▽

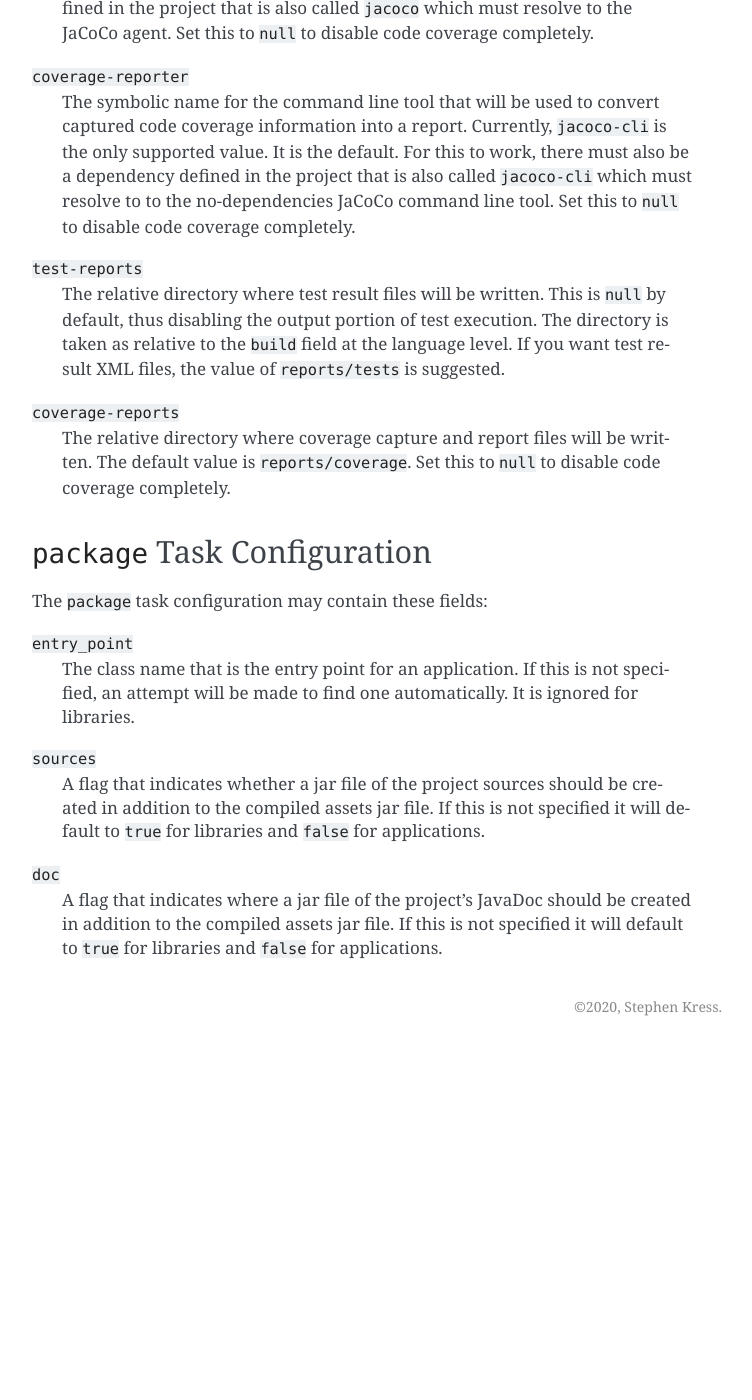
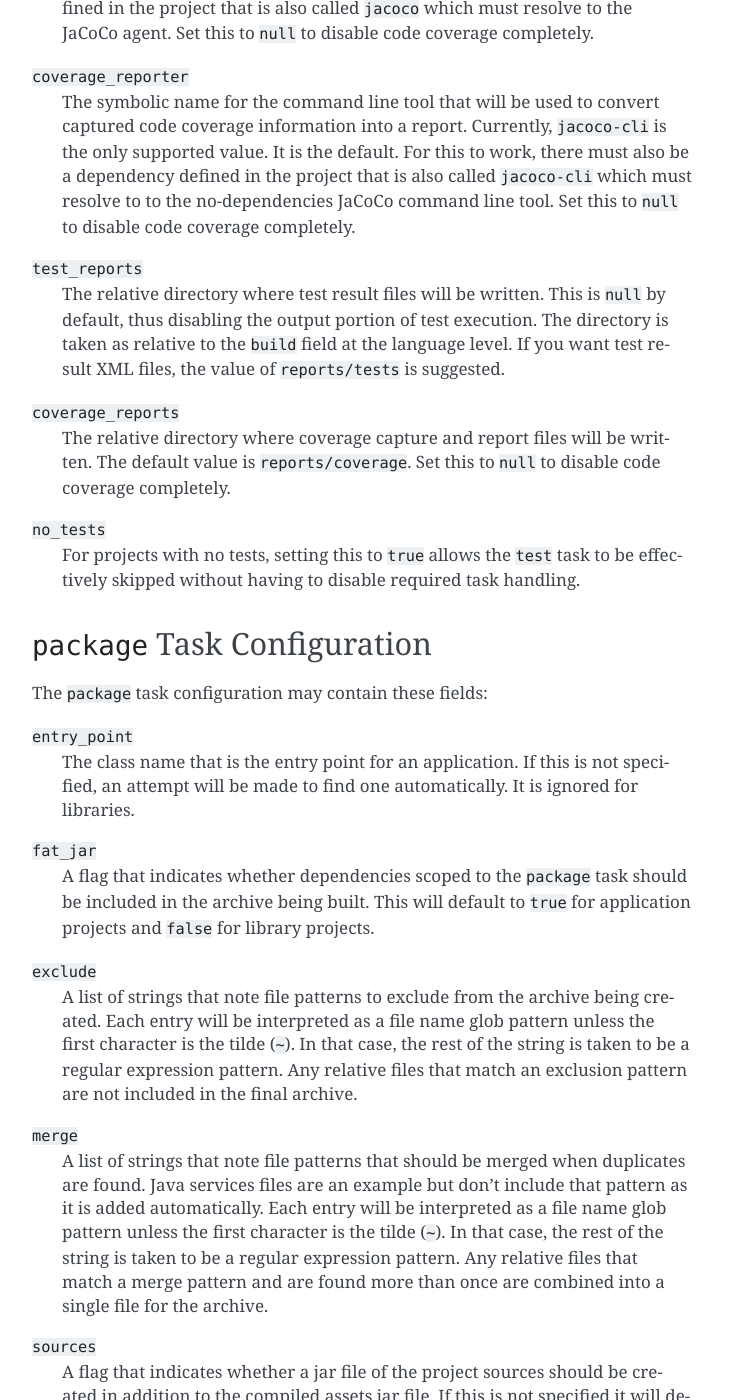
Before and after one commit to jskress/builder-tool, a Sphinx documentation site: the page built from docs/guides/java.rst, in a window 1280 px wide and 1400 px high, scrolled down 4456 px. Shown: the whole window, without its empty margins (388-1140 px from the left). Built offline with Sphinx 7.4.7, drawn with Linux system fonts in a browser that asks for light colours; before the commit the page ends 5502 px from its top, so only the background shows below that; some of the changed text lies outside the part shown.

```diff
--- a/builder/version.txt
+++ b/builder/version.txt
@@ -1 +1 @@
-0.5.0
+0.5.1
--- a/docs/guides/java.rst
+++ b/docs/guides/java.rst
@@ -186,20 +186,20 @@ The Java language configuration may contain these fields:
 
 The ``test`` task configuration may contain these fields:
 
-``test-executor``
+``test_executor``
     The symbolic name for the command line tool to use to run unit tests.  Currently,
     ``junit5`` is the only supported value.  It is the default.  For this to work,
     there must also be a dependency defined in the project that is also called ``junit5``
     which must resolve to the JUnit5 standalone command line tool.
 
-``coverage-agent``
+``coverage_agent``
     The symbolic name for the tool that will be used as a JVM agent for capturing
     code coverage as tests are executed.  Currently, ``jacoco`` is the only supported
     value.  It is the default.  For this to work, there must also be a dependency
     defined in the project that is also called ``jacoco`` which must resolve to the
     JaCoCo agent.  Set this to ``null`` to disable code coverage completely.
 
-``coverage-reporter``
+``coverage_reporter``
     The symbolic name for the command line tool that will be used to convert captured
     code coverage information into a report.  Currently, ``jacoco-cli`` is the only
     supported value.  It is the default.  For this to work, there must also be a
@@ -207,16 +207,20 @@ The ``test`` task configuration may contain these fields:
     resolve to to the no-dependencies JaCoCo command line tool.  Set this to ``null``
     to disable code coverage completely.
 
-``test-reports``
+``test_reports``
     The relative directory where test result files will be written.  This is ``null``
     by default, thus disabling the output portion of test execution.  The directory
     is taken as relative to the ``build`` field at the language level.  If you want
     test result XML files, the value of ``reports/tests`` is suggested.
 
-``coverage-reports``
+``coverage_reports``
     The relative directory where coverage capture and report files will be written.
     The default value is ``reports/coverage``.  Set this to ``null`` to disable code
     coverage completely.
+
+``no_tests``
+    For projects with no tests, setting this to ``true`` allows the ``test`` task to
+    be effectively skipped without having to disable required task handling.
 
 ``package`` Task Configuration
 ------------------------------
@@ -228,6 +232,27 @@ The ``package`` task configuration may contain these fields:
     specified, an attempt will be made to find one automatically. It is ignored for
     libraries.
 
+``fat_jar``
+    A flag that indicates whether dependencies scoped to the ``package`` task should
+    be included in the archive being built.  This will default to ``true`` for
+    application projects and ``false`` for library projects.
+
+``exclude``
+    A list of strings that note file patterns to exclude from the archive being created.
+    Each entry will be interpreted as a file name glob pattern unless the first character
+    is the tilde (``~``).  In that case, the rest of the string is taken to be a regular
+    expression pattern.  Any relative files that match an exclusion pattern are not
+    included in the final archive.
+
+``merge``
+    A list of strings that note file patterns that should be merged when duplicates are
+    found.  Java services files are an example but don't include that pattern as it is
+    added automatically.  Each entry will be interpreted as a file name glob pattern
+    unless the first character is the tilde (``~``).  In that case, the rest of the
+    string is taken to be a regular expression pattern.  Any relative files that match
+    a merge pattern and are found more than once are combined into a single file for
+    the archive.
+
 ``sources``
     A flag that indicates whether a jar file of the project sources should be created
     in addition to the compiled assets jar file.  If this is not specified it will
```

△

## Prompt
Within the preceding material, tally each line that holds the word "default". Write down only the total.

## Answer space
6